| JRL Home | JRL Simple/Mobile | RSS | Newswire | Archives | JRL Newsletter | Support | About
Old Saint Basil's Cathedral in MoscowJohnson's Russia List title and scenes of Saint Petersburg
Excerpts from the JRL E-Mail Community :: Founded and Edited by David Johnson

Crisis hits ordinary people

Cash, Calculator and Pen
Ordinary Russians are beginning to feel the brunt of the deepening global financial slump as a depreciating ruble pushes up the cost of living.

The ruble has nosedived some 20 percent against the dollar since mid-September and is the fourthworst performer so far this month among the 25 emerging market currencies tracked by Bloomberg, the agency reported. The Russian Central Bank sold $8 billion in September to slow the ruble's decline, the most since it arrested the currency's devaluation in January 2009.

Largely as a result of the economic turmoil of Russia's recent past, Russians are particularly sensitive to currency movements.

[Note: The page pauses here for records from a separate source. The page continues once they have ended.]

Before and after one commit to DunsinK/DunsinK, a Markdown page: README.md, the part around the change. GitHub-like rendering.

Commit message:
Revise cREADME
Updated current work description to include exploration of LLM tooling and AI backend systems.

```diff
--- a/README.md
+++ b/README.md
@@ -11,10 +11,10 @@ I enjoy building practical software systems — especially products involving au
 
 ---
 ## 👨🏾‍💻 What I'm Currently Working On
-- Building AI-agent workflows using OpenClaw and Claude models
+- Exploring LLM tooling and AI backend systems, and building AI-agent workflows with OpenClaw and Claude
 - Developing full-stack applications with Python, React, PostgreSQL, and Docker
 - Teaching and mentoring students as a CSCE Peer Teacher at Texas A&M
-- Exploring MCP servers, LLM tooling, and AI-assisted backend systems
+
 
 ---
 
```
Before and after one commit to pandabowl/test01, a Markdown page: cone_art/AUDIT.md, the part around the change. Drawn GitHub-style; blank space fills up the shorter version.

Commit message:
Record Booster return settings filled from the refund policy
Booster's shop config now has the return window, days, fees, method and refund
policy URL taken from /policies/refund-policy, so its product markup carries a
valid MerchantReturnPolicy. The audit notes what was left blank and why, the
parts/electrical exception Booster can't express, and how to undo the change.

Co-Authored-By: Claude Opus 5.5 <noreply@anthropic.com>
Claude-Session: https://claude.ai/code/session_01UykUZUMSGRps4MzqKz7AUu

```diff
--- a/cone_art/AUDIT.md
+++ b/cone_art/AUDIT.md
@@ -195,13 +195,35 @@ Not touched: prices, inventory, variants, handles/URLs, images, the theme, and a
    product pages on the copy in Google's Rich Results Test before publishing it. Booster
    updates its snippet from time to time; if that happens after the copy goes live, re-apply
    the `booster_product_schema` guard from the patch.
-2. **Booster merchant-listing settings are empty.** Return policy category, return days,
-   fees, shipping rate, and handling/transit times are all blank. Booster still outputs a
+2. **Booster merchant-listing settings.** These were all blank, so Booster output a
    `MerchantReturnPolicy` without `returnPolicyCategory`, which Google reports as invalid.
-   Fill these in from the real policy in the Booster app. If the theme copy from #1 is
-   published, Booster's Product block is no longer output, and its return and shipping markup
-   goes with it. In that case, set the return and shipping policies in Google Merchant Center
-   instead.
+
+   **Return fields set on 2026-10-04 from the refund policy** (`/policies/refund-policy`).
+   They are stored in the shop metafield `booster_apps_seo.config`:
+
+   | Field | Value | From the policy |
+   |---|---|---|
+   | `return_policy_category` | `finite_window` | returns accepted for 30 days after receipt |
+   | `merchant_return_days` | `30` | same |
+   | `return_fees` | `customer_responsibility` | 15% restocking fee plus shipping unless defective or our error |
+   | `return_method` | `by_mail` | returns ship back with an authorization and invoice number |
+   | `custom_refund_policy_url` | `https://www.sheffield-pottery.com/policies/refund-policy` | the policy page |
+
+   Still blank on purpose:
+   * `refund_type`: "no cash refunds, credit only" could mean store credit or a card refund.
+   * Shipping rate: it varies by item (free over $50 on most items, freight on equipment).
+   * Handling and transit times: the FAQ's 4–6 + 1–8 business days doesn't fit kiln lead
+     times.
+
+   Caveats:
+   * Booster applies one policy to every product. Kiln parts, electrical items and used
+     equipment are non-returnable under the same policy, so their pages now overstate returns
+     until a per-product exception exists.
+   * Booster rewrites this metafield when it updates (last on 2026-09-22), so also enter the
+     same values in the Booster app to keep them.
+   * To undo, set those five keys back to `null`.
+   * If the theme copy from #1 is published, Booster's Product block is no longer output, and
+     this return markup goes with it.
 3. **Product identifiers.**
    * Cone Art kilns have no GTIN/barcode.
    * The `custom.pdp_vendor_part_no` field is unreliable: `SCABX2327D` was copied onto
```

A poll conducted by the Public Opinion Foundation in September found that 45 percent of Russians fear the devaluation of the ruble above anything else.

And they are reacting in the same way they did during the 2008- 2009 crisis ­ by buying consumer goods. Now, as then, Russian trade turnover is increasing.

"The working population of the country is stocking up on consumer products to get rid of unstable cash," said Alfa-bank chief economist Natalia Orlova. "But this is pushing up poverty levels ­ as peoples' savings are reduced, they get poorer."

For ordinary Russians, the devaluating currency is worsened by the fact that the country is heavily dependent on imported goods.

"Almost a third of the basic basket of goods depends on the currency and 70 percent of non-food products sold in Russia are imported," said Alexander Osin, chief economist at Finam Management investment bank.

Rising poverty

Russia's state statistics service Rosstat announced in September that some 15 percent of Russians are now living below the poverty line of 6505 rubles ($200) per month, up from around 13 percent this time last year.

While the currency devaluation has not caused the poverty increase, which has taken place over the past few years, it has certainly aggravated it. And the erosion of savings will also cause a slowdown in economic growth, Orlova, of Alfa-bank, said.

"Russia's poverty level has increased in the past two years, in line with the general economic slowdown," Orlova said. "The growth of savings in banks has slowed and this affects the future growth of the economy."

Experts say the rise in poverty levels is having an effect of certain industry sectors. Cheap segments such as Lada cars have seen a growth in sales and Russians have begun to travel abroad less.

Svetlana Shishkina, a manager at the Moscow-based Devisu travel agency said the company has seen a year-on-year drop in sales of New Year breaks to Europe due to the weak ruble.

Russia, Economy - Russian News - Russia - Johnson's Russia List

Bookmark and Share - Back to the Top -        


Bookmark and Share

- Back to the Top -        

  Follow Johnson's Russia List on Twitter Tweet